2016 Chevrolet Silverado 2500HD High Country
Base Price: $56,265
Price As-Tested: $66,425 (including $1,195 destination charge)
Options: Duramax Plus Package including 6.6-liter Duramax diesel engine, Allison six-speed automatic transmission w/ five-year/60,000-mile warranty, power-adjustable pedals, heated steering wheel, and driving alert package — lane departure warning, forward collision alert, and safety alert seat ($9,115); Power Sunroof ($995); Chrome Trailering MIrrors w/ Power Glass, Power Folding, Manual Extension, Heat, Turn Signals, LED Rear Guidance Lamps, LED Amber Lights, and Memory-Equipped Upper Glass ($230); LED Cargo Box Lighting ($125); Duramax Plus Package Discount (-$1,500).
- Smooth Duramax diesel and Allison transmission deliver quiet, smooth power
- Super-luxe interior and badass black-and-chrome exterior
- Chevy MyLink continues to be as easy to use as ever
- Can you imagine standing by and watching a front-end loader dump a ton of loose gravel in the bed of your new $66,000 truck? Me neither.
- Enormity makes for interesting parking situations
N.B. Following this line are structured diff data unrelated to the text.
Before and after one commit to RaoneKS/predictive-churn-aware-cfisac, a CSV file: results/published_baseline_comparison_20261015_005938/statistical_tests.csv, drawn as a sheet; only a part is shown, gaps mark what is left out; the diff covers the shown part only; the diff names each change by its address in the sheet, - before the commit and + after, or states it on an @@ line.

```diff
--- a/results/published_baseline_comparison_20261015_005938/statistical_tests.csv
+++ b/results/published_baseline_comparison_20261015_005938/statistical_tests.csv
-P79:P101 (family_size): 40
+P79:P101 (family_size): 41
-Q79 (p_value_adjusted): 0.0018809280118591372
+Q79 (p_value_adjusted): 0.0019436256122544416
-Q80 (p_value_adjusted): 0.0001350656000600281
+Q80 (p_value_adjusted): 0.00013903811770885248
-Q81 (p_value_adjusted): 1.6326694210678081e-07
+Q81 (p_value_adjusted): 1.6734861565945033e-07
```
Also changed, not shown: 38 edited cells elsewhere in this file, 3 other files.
- These days, apparently a “three-quarter-ton” truck weighs 7,500 lbs unladen. Really.
Disclosure: Chevrolet provided the vehicle, insurance, and a tank of gas for this review.